With an estimated $96 million, Justice League managed to top the weekend, but fell short of the low end of expectations. Despite bringing in $13 million from Thursday previews, which was $2 million more than Wonder Woman hauled in from preview screenings ahead of a $103.2 million debut, Justice League just couldn't crack the century mark, delivering the lowest opening for any of the films in DC's Extended Universe thus far.
Opening day audiences gave the film a "B+" CinemaScore and of that audience, 58% were male vs. 42% female and 69% were over the age of 25. It will be very interesting to see where the film goes from here as the four previous films in the DC Extended Universe have shown a variety of multipliers following their opening weekend. One might expect Justice League to follow patterns closer to the ~2.4x multipliers for Man of Steel* and Suicide Squad though, given the softer-than-expected opening, perhaps even closer to the 1.99x multiplier for Batman v Superman. In the end, we might be looking at a domestic run that could fall short of $200 million, though we're anticipating a finish just a bit over, similar to Godzilla's $200 million run in 2014 following its $93 million debut.
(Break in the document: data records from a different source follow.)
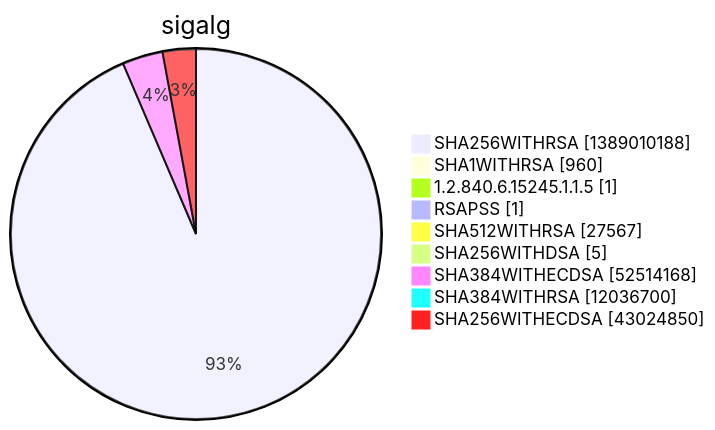
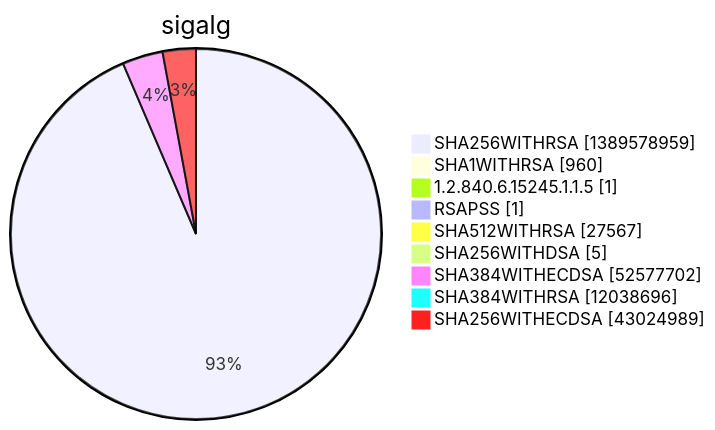
Diagram 15 of 15 in argon2022/README.md (christiankrug/ctmonitor_visualization), drawn with Mermaid before and after one commit. The commit also changed other lines of this file, not shown here.

````diff
--- a/argon2022/README.md
+++ b/argon2022/README.md
@@ -5524,13 +5524,13 @@
 ```mermaid
 pie showData
 title sigalg
-"SHA256WITHRSA" :1389010188
+"SHA256WITHRSA" :1389578959
 "SHA1WITHRSA" :960
 "1.2.840.6.15245.1.1.5" :1
 "RSAPSS" :1
 "SHA512WITHRSA" :27567
 "SHA256WITHDSA" :5
-"SHA384WITHECDSA" :52514168
-"SHA384WITHRSA" :12036700
-"SHA256WITHECDSA" :43024850
+"SHA384WITHECDSA" :52577702
+"SHA384WITHRSA" :12038696
+"SHA256WITHECDSA" :43024989
 ```
````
Internationally, the film brought in an estimated $185.5 million from 65 markets for a $281.5 million worldwide debut. This makes it one of the top twenty-five worldwide openings all-time and the twentieth ranked international opening over, besting the $185.1 million overseas opening from The Avengers, though it should be noted The Avengers debuted in only 39 markets during its opening weekend as international and worldwide opening comparisons are rarely apples-to-apples.
Leading the international charge, Justice League brought in an estimated $51.7 million from China, WB's second largest opening in the marketplace behind Batman v Superman. The film also brought in an estimated $14.2 million in Brazil, $9.8m in the UK, $9.6 million in Mexico, $8.8 million in Korea, $6.5 million in Russia, $6.3 million in Australia and $6 million in France. With most of the marketplace already in release Japan remains the last major opening for the film and that will take place next Thursday, November 23.
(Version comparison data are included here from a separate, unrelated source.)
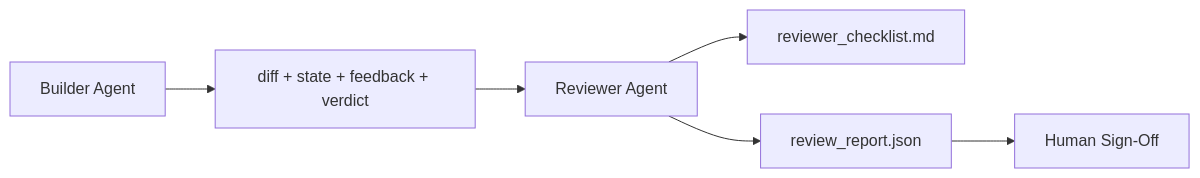
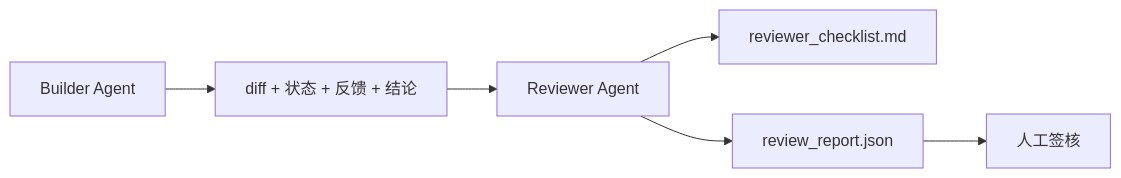
Before and after one commit to cluster1900/ai-engineering-from-scratch-zh: the diagram in phases/14-agent-engineering/39-reviewer-agent/docs/en.md, drawn with Mermaid. The commit also changed other lines of this file and 1 other file, not shown here.

````diff
--- a/phases/14-agent-engineering/39-reviewer-agent/docs/en.md
+++ b/phases/14-agent-engineering/39-reviewer-agent/docs/en.md
@@ -22,8 +25,8 @@
 ```mermaid
 flowchart LR
-  Builder[Builder Agent] --> Artifacts[diff + state + feedback + verdict]
+  Builder[Builder Agent] --> Artifacts[diff + 状态 + 反馈 + 结论]
   Artifacts --> Reviewer[Reviewer Agent]
   Reviewer --> Rubric[reviewer_checklist.md]
   Reviewer --> Report[review_report.json]
-  Report --> Human[Human Sign-Off]
+  Report --> Human[人工签核]
 ```
````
In second place is Lionsgate's Wonder, Stephen Chbosky's adaptation of R.J. Palacio's #1 New York Times bestseller, with an estimated $27 million. Strong reviews and group sales helped push the film well above industry expectations and audiences liked what they saw, awarding the film a rare "A+" CinemaScore. The audience was broken down 68% female vs. 32% male and of the overall audience, 66% were over the age of 25. All suggesting a strong couple of weeks ahead as the film looks to take advantage of the holidays to come as we're expecting this one to top $100 million domestically.
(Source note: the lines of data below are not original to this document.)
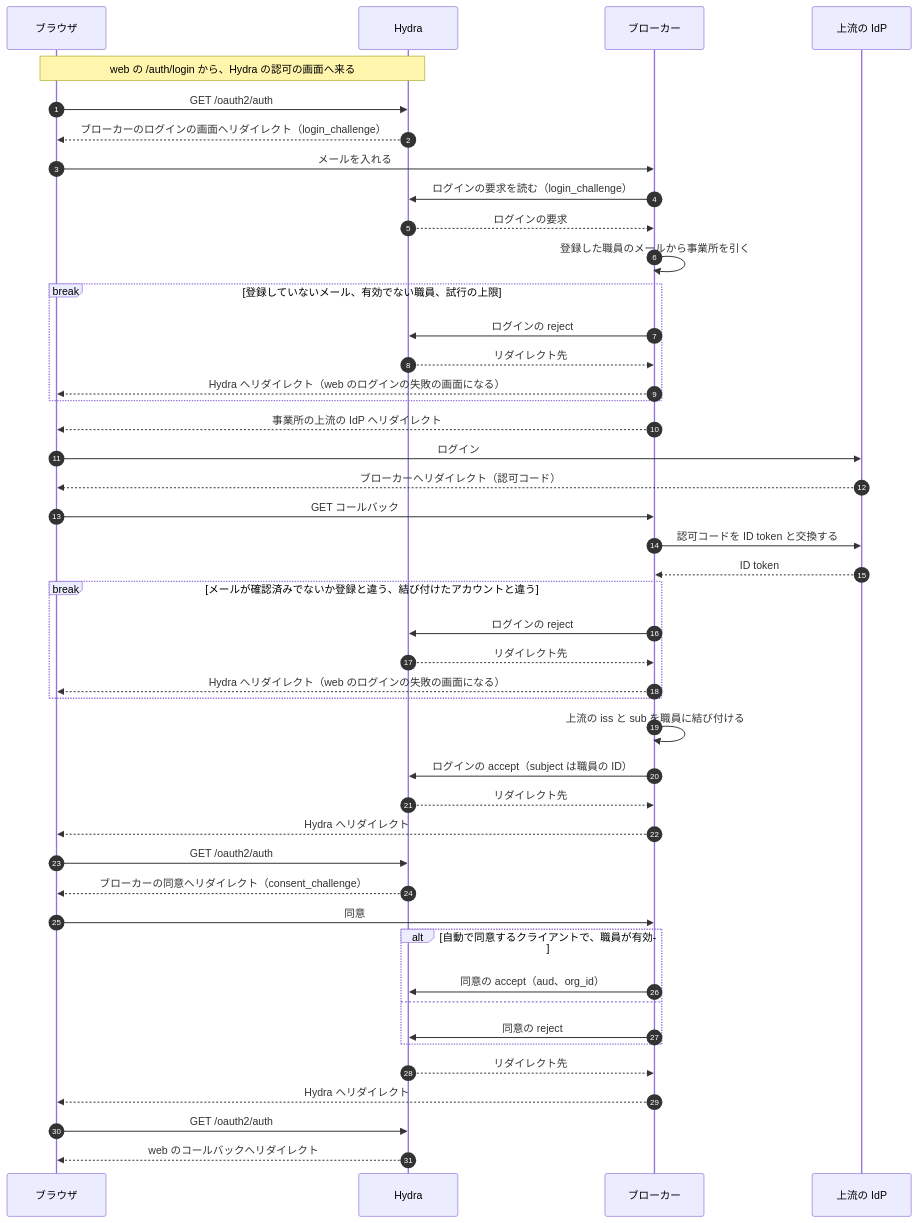
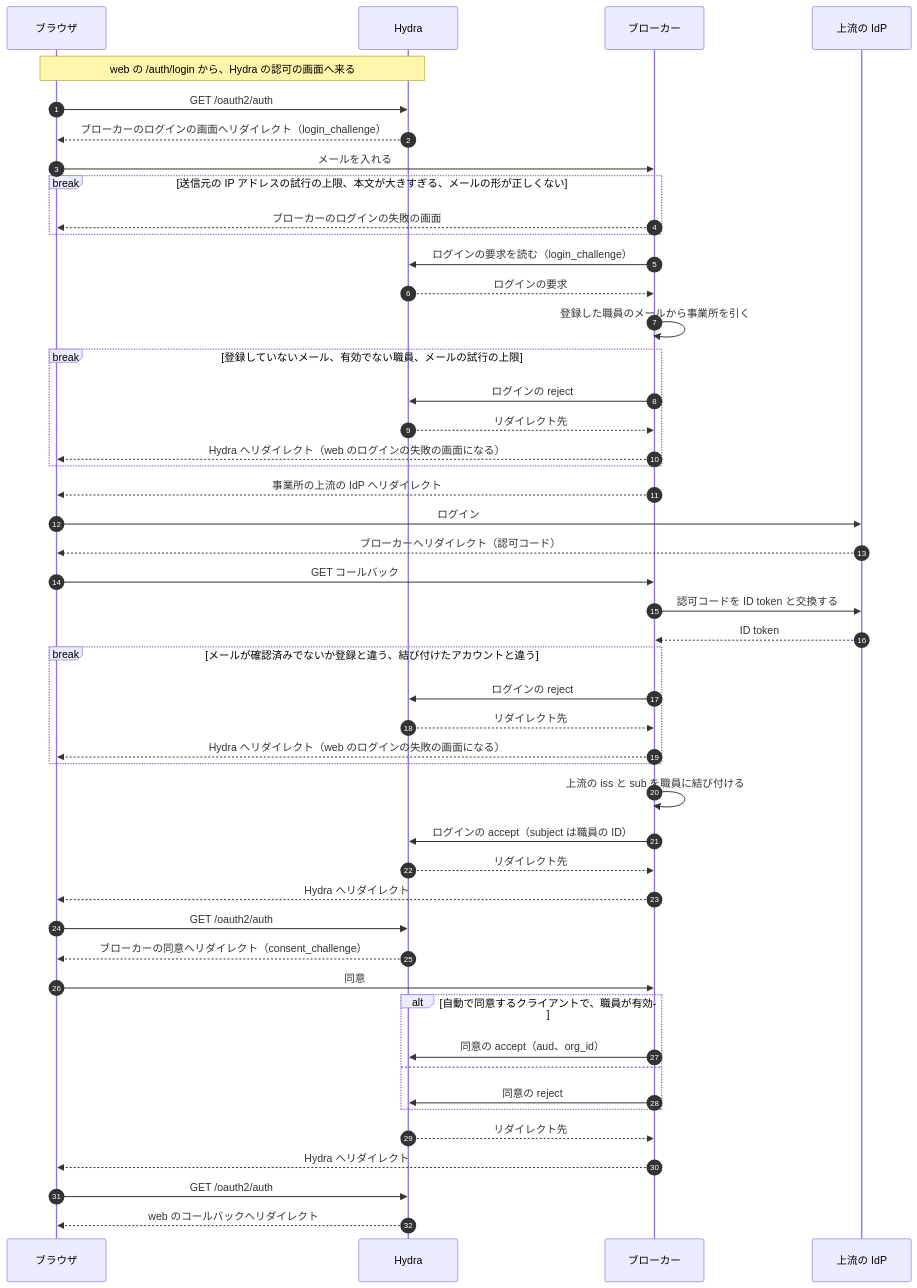
One commit to Fukuemon/buddy changed the third of 8 diagrams in services/broker/DesignDoc.md. Above: the diagram before and after it, drawn with Mermaid. The commit also changed other lines of this file and 4 other files, not shown here.

````diff
--- a/services/broker/DesignDoc.md
+++ b/services/broker/DesignDoc.md
@@ -100,47 +100,50 @@
 ```mermaid
 sequenceDiagram
   autonumber
   participant B as ブラウザ
   participant H as Hydra
   participant K as ブローカー
   participant U as 上流の IdP
   Note over B,H: web の /auth/login から、Hydra の認可の画面へ来る
   B->>H: GET /oauth2/auth
   H-->>B: ブローカーのログインの画面へリダイレクト（login_challenge）
   B->>K: メールを入れる
+  break 送信元の IP アドレスの試行の上限、本文が大きすぎる、メールの形が正しくない
+    K-->>B: ブローカーのログインの失敗の画面
+  end
   K->>H: ログインの要求を読む（login_challenge）
   H-->>K: ログインの要求
   K->>K: 登録した職員のメールから事業所を引く
-  break 登録していないメール、有効でない職員、試行の上限
+  break 登録していないメール、有効でない職員、メールの試行の上限
     K->>H: ログインの reject
     H-->>K: リダイレクト先
     K-->>B: Hydra へリダイレクト（web のログインの失敗の画面になる）
   end
   K-->>B: 事業所の上流の IdP へリダイレクト
   B->>U: ログイン
   U-->>B: ブローカーへリダイレクト（認可コード）
   B->>K: GET コールバック
   K->>U: 認可コードを ID token と交換する
   U-->>K: ID token
   break メールが確認済みでないか登録と違う、結び付けたアカウントと違う
     K->>H: ログインの reject
     H-->>K: リダイレクト先
     K-->>B: Hydra へリダイレクト（web のログインの失敗の画面になる）
   end
   K->>K: 上流の iss と sub を職員に結び付ける
   K->>H: ログインの accept（subject は職員の ID）
   H-->>K: リダイレクト先
   K-->>B: Hydra へリダイレクト
   B->>H: GET /oauth2/auth
   H-->>B: ブローカーの同意へリダイレクト（consent_challenge）
   B->>K: 同意
   alt 自動で同意するクライアントで、職員が有効
     K->>H: 同意の accept（aud、org_id）
   else
     K->>H: 同意の reject
   end
   H-->>K: リダイレクト先
   K-->>B: Hydra へリダイレクト
   B->>H: GET /oauth2/auth
   H-->>B: web のコールバックへリダイレクト
 ```
````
Disney and Marvel's Thor: Ragnarok falls to third place with an estimated $21.7 million in its third week in release. Justice League certainly took a chunk of its audience as it dipped over 60%. While Mojo's forecast called for a slightly smaller drop this isn't entirely unexpected as Thor: The Dark World dropped a similar amount over the same weekend in 2013 and Doctor Strange dropped 58.7% over the same weekend just last year. Ragnarok's domestic cume now stands just shy of $250 million.
Internationally, Thor: Ragnarok added an estimated $24.1 million pushing the film's international cume to $490.7 million for a global tally that currently stands at $738.1 million, making it the ninth largest release of 2017 to date. The film is still tracking +11% ahead of Guardians of the Galaxy Vol. 2 in the international marketplace and +17% ahead of Doctor Strange.
Paramount's Daddy's Home dropped 50% for a fourth place finish with an estimated $14.8 million and Fox's Murder on the Orient Express dipped 52% to land in fifth with an estimated $13.8 million. Both films crossed $50 million domestically this weekend.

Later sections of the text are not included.